AIM OF THE TASK: Scan the listing below and copy every line holding "span".

*** Block opens ***

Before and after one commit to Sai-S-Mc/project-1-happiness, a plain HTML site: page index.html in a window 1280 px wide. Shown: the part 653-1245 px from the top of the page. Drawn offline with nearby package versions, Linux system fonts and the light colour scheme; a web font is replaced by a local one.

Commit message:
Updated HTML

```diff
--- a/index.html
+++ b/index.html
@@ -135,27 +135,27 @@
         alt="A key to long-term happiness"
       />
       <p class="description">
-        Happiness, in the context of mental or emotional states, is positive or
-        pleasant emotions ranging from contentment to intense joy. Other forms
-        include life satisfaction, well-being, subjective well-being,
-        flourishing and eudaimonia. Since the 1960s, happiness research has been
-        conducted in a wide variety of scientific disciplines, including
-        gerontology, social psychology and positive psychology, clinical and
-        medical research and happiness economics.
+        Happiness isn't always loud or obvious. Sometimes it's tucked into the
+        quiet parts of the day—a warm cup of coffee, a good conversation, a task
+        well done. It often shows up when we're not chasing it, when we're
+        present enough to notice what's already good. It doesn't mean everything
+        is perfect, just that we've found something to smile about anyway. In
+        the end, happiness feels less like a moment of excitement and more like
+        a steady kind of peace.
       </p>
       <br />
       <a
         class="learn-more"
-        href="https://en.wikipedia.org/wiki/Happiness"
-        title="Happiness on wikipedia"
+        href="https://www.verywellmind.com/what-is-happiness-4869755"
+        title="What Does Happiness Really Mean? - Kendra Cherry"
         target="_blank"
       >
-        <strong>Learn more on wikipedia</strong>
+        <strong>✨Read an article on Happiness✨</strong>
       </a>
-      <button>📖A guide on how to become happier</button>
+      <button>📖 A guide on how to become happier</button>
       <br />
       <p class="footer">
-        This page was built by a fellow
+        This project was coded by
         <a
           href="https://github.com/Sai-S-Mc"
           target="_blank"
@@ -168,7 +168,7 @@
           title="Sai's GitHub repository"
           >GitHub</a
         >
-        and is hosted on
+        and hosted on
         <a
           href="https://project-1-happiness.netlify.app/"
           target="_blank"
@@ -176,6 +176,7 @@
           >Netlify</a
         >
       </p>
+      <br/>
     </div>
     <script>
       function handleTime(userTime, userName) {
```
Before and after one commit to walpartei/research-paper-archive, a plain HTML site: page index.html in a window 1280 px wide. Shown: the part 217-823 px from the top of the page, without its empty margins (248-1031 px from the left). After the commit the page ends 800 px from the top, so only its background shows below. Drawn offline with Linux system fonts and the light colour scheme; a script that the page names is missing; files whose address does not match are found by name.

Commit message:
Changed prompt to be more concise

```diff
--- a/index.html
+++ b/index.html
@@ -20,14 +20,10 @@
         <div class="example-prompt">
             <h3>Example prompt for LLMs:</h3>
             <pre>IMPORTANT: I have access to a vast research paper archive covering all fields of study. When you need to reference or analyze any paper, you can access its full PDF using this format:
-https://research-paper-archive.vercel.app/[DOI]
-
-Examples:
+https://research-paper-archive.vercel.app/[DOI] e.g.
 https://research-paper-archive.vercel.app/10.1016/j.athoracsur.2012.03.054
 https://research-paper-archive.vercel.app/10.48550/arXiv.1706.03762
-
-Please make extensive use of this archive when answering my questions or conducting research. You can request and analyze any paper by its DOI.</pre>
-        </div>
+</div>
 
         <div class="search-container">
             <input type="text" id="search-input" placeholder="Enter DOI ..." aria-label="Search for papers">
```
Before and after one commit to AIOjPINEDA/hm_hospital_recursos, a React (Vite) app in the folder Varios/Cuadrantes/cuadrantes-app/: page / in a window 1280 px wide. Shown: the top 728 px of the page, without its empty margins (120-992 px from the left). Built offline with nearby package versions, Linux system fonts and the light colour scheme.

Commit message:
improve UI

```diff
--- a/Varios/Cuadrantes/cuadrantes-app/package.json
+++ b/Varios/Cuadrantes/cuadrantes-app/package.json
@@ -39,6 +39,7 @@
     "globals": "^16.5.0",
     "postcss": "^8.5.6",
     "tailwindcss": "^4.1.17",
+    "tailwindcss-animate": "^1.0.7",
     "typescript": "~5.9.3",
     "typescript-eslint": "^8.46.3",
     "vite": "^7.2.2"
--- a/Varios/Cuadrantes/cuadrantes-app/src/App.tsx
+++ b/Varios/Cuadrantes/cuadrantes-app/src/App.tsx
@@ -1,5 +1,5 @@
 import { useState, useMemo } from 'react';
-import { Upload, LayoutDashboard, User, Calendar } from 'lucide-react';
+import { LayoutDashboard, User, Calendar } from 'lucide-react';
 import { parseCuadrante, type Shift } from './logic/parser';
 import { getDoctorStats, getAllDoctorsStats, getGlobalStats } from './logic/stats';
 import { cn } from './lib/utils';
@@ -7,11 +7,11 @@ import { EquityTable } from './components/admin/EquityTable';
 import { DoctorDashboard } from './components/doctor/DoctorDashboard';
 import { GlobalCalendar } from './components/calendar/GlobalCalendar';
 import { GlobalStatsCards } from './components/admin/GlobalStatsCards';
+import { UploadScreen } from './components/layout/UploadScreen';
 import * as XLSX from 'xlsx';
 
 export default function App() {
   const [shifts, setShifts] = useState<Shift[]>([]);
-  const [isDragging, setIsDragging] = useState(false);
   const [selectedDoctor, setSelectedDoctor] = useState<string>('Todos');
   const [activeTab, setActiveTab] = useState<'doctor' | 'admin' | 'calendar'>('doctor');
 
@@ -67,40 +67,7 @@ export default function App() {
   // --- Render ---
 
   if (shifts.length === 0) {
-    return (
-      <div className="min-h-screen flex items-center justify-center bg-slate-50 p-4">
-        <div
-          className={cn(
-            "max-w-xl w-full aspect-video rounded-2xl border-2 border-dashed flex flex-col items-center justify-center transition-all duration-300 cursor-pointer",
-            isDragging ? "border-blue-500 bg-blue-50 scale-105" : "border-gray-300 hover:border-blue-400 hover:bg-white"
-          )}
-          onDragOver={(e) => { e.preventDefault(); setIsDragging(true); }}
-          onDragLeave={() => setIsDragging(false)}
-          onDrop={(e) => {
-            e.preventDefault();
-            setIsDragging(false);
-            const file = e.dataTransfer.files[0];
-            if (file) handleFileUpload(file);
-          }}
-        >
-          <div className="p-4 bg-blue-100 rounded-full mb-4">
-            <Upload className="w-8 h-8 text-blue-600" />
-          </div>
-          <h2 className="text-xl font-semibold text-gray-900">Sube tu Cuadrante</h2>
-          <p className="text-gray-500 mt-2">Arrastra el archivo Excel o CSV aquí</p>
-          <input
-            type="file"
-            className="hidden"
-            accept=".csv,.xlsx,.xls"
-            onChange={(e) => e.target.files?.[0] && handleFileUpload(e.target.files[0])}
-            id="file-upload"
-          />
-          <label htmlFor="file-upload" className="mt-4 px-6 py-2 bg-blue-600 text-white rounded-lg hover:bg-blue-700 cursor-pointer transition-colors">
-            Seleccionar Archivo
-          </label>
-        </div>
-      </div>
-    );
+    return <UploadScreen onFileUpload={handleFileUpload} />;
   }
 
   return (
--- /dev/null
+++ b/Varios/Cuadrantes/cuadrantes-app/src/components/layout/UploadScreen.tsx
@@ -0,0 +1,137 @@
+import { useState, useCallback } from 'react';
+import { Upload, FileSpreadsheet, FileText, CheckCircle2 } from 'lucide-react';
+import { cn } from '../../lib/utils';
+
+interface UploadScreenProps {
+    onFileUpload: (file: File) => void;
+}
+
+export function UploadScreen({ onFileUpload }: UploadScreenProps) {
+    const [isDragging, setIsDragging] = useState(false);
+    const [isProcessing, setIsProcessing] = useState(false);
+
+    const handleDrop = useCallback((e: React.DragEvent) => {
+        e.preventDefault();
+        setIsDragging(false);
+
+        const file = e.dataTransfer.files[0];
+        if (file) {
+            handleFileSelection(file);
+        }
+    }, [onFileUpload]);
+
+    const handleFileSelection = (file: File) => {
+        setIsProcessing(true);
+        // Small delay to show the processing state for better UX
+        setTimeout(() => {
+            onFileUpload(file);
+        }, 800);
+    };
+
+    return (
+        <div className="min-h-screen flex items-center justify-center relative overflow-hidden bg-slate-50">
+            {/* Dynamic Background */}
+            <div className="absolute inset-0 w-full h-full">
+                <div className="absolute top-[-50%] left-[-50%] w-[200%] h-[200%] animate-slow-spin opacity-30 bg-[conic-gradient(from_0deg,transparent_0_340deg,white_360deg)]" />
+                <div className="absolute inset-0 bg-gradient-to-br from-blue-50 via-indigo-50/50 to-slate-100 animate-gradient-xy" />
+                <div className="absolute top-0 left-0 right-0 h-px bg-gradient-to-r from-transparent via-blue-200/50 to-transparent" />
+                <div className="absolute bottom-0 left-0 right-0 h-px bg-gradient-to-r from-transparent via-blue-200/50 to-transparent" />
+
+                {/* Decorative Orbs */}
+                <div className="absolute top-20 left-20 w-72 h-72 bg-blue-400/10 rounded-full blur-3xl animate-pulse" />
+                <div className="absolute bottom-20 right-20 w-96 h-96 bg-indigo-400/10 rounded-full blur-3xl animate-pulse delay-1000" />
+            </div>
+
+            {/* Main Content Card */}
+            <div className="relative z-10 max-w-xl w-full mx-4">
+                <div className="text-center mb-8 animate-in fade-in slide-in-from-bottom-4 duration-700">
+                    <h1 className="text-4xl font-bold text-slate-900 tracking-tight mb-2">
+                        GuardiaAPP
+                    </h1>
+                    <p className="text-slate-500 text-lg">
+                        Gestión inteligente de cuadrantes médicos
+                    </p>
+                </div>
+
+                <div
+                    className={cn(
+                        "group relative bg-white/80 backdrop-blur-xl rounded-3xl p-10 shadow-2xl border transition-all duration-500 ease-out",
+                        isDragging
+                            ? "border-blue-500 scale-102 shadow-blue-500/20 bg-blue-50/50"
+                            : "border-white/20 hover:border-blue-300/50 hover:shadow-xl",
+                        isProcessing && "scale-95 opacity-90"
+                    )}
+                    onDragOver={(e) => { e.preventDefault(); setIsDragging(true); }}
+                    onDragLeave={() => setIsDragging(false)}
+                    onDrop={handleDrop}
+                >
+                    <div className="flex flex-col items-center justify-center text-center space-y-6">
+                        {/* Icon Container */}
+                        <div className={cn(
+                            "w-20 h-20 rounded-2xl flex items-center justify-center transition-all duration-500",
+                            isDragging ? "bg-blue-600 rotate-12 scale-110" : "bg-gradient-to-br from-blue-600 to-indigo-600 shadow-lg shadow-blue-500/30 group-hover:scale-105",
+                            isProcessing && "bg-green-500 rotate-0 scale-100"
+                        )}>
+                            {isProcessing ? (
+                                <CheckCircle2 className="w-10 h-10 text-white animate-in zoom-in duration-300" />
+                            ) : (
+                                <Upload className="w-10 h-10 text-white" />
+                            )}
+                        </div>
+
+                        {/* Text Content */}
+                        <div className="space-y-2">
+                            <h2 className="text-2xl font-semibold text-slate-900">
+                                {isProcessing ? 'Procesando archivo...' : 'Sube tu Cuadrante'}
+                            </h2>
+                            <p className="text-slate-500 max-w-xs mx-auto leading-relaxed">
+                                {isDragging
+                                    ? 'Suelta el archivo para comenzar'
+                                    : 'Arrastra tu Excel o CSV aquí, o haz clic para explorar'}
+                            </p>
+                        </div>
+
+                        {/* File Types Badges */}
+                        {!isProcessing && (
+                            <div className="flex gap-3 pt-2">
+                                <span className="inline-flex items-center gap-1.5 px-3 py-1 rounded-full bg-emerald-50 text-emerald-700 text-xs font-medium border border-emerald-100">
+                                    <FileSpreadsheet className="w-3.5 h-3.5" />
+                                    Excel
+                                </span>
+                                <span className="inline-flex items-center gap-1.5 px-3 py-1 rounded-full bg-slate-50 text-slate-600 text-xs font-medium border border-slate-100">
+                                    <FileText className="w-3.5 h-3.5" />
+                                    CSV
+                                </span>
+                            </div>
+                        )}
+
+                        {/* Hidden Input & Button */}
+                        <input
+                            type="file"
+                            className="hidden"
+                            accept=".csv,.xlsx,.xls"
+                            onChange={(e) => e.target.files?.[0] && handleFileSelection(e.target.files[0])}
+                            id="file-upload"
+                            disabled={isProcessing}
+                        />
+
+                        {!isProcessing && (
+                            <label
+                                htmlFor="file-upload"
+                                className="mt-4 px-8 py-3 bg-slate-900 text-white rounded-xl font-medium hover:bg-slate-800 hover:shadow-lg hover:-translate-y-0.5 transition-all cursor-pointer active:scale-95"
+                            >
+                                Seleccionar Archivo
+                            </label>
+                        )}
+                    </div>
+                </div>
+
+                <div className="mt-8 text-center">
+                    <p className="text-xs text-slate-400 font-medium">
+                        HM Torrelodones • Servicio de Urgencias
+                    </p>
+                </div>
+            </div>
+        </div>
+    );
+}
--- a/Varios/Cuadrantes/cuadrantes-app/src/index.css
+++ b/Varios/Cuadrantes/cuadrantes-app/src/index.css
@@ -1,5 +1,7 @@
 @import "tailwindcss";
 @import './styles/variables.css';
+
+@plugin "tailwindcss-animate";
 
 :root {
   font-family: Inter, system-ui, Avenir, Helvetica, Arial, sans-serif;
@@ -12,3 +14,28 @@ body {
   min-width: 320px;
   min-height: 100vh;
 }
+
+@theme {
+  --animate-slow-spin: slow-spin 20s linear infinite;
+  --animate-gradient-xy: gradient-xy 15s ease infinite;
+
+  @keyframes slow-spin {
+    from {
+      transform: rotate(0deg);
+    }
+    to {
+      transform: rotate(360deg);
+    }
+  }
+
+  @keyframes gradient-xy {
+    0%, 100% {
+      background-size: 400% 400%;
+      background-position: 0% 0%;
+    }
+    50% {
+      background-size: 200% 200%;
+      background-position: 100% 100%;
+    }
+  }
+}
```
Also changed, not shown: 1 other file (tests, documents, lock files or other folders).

*** Block closes ***

TASK SOLUTION:
+                                <span className="inline-flex items-center gap-1.5 px-3 py-1 rounded-full bg-emerald-50 text-emerald-700 text-xs font-medium border border-emerald-100">
+                                </span>
+                                <span className="inline-flex items-center gap-1.5 px-3 py-1 rounded-full bg-slate-50 text-slate-600 text-xs font-medium border border-slate-100">
+                                </span>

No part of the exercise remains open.